AIBO or organic?
Before we get started, we should say that we have high hopes for the future of organic dog ownership. Come on, AIBOs
have WiFi, a camera and can be programmed to do a wide variety of tasks, and speak in many voices and languages.
There's no reason (besides nature, of course) that our organic dogs shouldn't at least stay competitive with their
Communicating with your dog
In early 2003, the Takara Company in Japan released the
Bow-Lingual Bark translator. The way it works (and we do use
the word "work" loosely) is, your dog wears a small transmitter on its collar, and when poochie barks it transmits to
the receiver, and then translates to one of 200 phrases.
You can also review all the sounds throughout the day for an overall view of your dog's mood. Thousands of dog barks
were recorded and analyzed from most dog breeds (a Chihauhua will have a different voice print than an Irish
Does it work? In our tests, we're pretty sure our dog only says, "Hey," "Hey," "Hey," and, "Hey".
Calling your dog
Next up, is the dog cell phone from PetsCell
we covered before. This phone can be used to either call
your dog, or with the press of a button call you (say, if your dog gets lost). It's also got GPS tracking, so your dog
could be located if needed. (Don't worry though, Rover's probably just out sniffing something's butt.) On the website,
the scenario presented is a woman calling her dog telling him he should be home soon. While we don't think that's a
likely use, the GPS location feature could come in handy provided the unit was small enough and it could be powered for
weeks to months at a time on a single charge.
E-Tags for dogs
New on the scene is the Dog-e-Tag (also one we
covered). The tag is a small device which displays up to 10 lines of 40 characters, such as your dog's name, phone
number, license, and RSS feed—you know, all the things normally found on a dog collar (what, your dog doesn't have a
When pressed it also glows in the dark.

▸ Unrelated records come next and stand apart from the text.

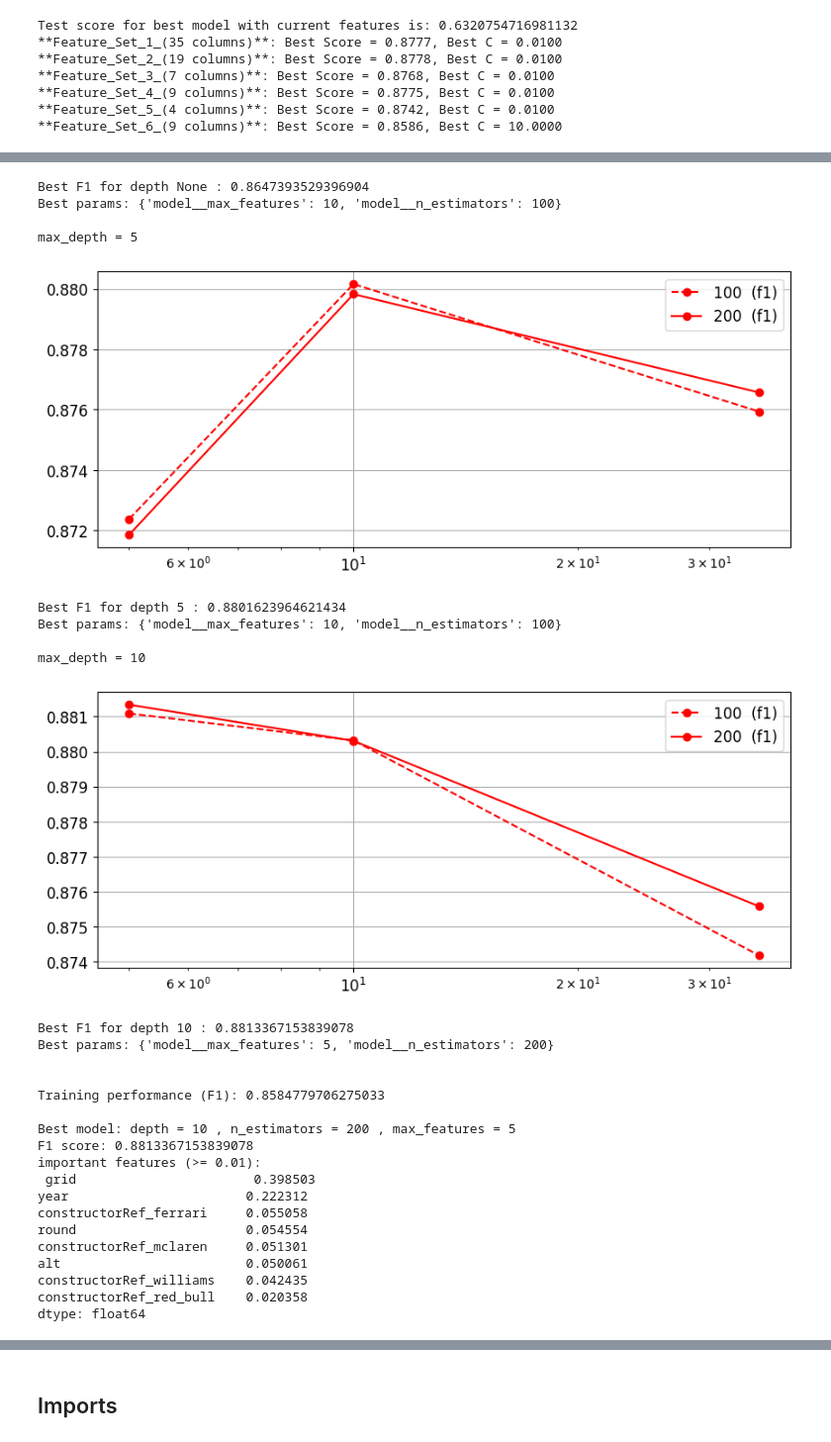
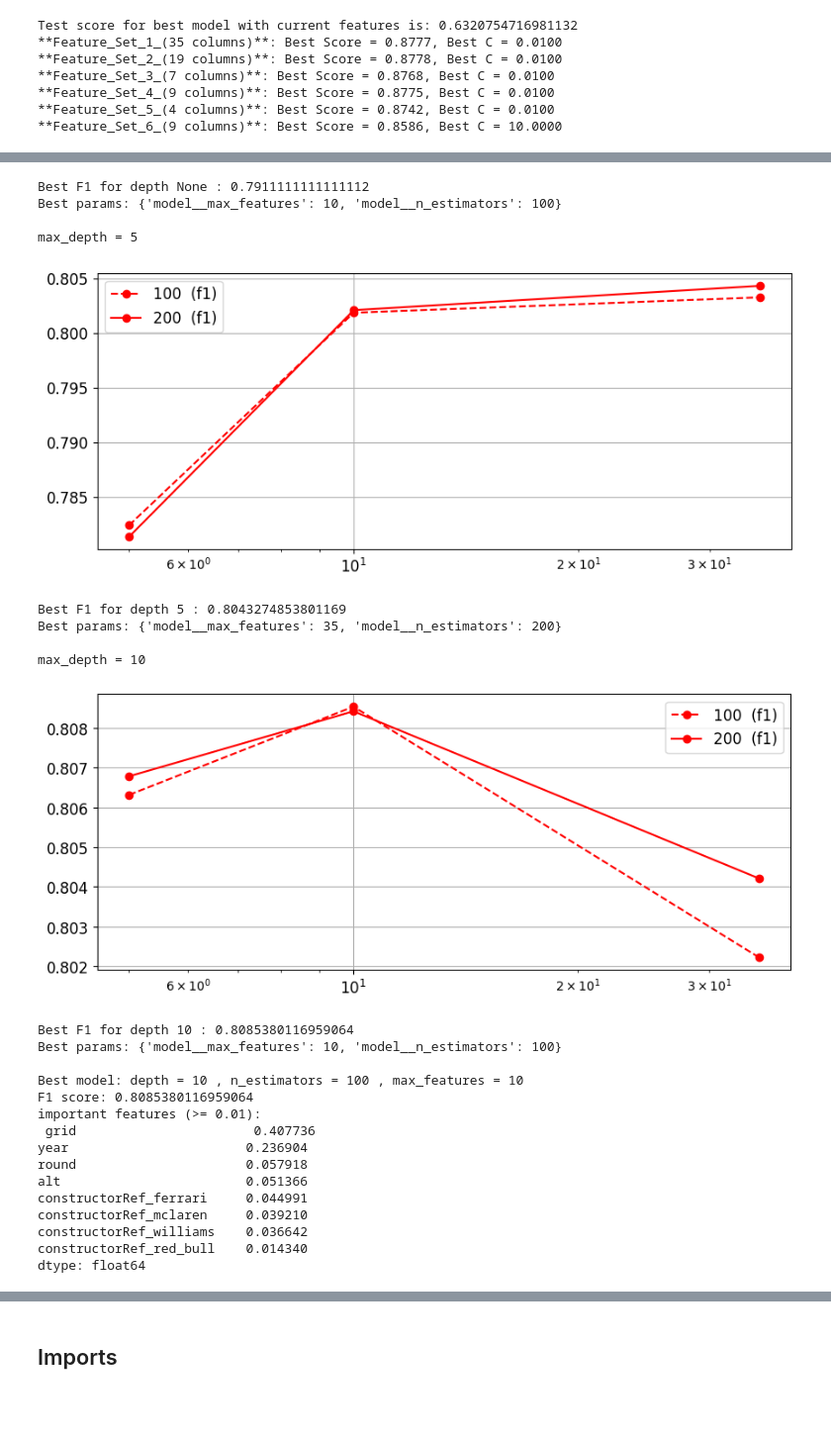
Before and after one commit to NilsHLund/f1-dnf-analysis, a Jupyter notebook: 41/code.ipynb, the cells around one changed output, grey strips where cells are left out. Shown at 99% size. Drawn from its saved outputs; the diff is of its cells as text; code cells hidden in the pictures; blank space fills up the shorter version.

```diff
--- a/41/code.ipynb
+++ b/41/code.ipynb
@@ -121,22 +119,31 @@ from sklearn.model_selection import GridSearchCV
 from sklearn.preprocessing import StandardScaler
 
 def hypersolve(model,param_grid, X_train, y_train):
+    # 1. Create the pipeline model
     pipe = Pipeline([
         ('scaler', StandardScaler()),
         ('model', model)
     ])
 
+    # 2. Construct the `GridSearchCV` object as was done in part 5.2
     gs = GridSearchCV(
         estimator=pipe,
         param_grid=param_grid,
-        scoring='f1',
+        scoring='accuracy',
         cv=3,
-        refit='f1'
+        refit='accuracy'
     )
 
+    # 3. Run the grid search
     gs = gs.fit(X_train, y_train)
+
+    # 4. Run `unpack_gridsearch` to obtain the results dictionary.
     result = unpack_gridsearch(gs)
+
+    # 5. Plot the result with `plot_grid_result`
     plot_grid_result(result)
+
+    # 6. return result
     return result
 # %% [markdown]
 ## **Part_1_Dataprossesing**
@@ -616,12 +623,11 @@ best_score = best_result['best_score']
 feature_importance = pd.Series(best_rf.feature_importances_, index=X_train.columns).sort_values(ascending=False)
 important_features_rf = feature_importance[feature_importance >= 0.01]
 
-print("\n\nTraining performance (F1):", f1_score(best_rf.predict(X_train), y_train))
 print("\nBest model: depth =", best_depth,
       ", n_estimators =", best_params["model__n_estimators"],
-      ", max_features =", best_params["model__max_features"]
+      ", max_features =", best_params["model__max_features"],
+      "\nF1 score:", best_score,
+      "\nimportant features (>= 0.01):\n", important_features_rf
 )
-print("F1 score:", best_score)
-print("important features (>= 0.01):\n", important_features_rf)
 # %% [output]
 max_depth = None
@@ -629,28 +635,25 @@ max_depth = None
-Best F1 for depth None : 0.8647393529396904
+Best F1 for depth None : 0.7911111111111112
 Best params: {'model__max_features': 10, 'model__n_estimators': 100}
 
 max_depth = 5
-[figure, old version]
+[figure, new version]
-Best F1 for depth 5 : 0.8801623964621434
-Best params: {'model__max_features': 10, 'model__n_estimators': 100}
+Best F1 for depth 5 : 0.8043274853801169
+Best params: {'model__max_features': 35, 'model__n_estimators': 200}
 
 max_depth = 10
-[figure, old version]
+[figure, new version]
-Best F1 for depth 10 : 0.8813367153839078
-Best params: {'model__max_features': 5, 'model__n_estimators': 200}
+Best F1 for depth 10 : 0.8085380116959064
+Best params: {'model__max_features': 10, 'model__n_estimators': 100}
 
-
-Training performance (F1): 0.8584779706275033
-
-Best model: depth = 10 , n_estimators = 200 , max_features = 5
-F1 score: 0.8813367153839078
+Best model: depth = 10 , n_estimators = 100 , max_features = 10
+F1 score: 0.8085380116959064
 important features (>= 0.01):
- grid                       0.398503
-year                       0.222312
-constructorRef_ferrari     0.055058
-round                      0.054554
-constructorRef_mclaren     0.051301
-alt                        0.050061
-constructorRef_williams    0.042435
-constructorRef_red_bull    0.020358
+ grid                       0.407736
+year                       0.236904
+round                      0.057918
+alt                        0.051366
+constructorRef_ferrari     0.044991
+constructorRef_mclaren     0.039210
+constructorRef_williams    0.036642
+constructorRef_red_bull    0.014340
 dtype: float64
```
Also changed, not shown: parts of 15 cells of this notebook.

You can almost fit all of the
DeCSS code on it, not that we tried or
TOMY of Japan are also introducing a doggie 3.5 megapixel
digital camera (below) that can be worn around its neck,
along with a remote control to trigger the camera. Photos can later be downloaded to a Mac or PC via USB. It's unclear
if it offers a timer function, but regardless that gave us an idea and we made our own version.
Last week we showed you how to make your own
digital camera that automatically took photos from a
digital camera by using a timer chip.
We started to look around and see if there were any small cameras which could be used with our dog's collar; we came
across one not only diminutive enough, but that could also take photos automatically every minute!
The James Bond Stealth Camera from ThinkGeek.
Obviously, since the timer feature was built in we didn't need to hack apart the camera. You can imagine our
Using some fishing wire and the dog's collar we had a pretty good way to attach it.
We looped the string through the battery door and then closed it (and taped it).
Then we tied the string to the dogs collar and it set the camera to take a photo every minute.
Over the course of a day or so, we had the dog take photos. Most of them were pretty good, for a dog.
Gallery of photos taken by a dog
That's just about all we got for now. We know the tech world isn't done outfitting our animals with all sorts of
gear, but it's a good start, right? Translator, wearable tracker/cellphone, electronic ID, and moblogging gear isn't
too bad for a mean little beast without opposable thumbs if you ask us. So next time someone tries to show off their
AIBO, challenge them to a face-off with your cyborg dog, and see who comes out on top. Somehow we have a feeling it'll
be the one who understands sic 'em, boy!
Phillip Torrone can be reached via his personal site: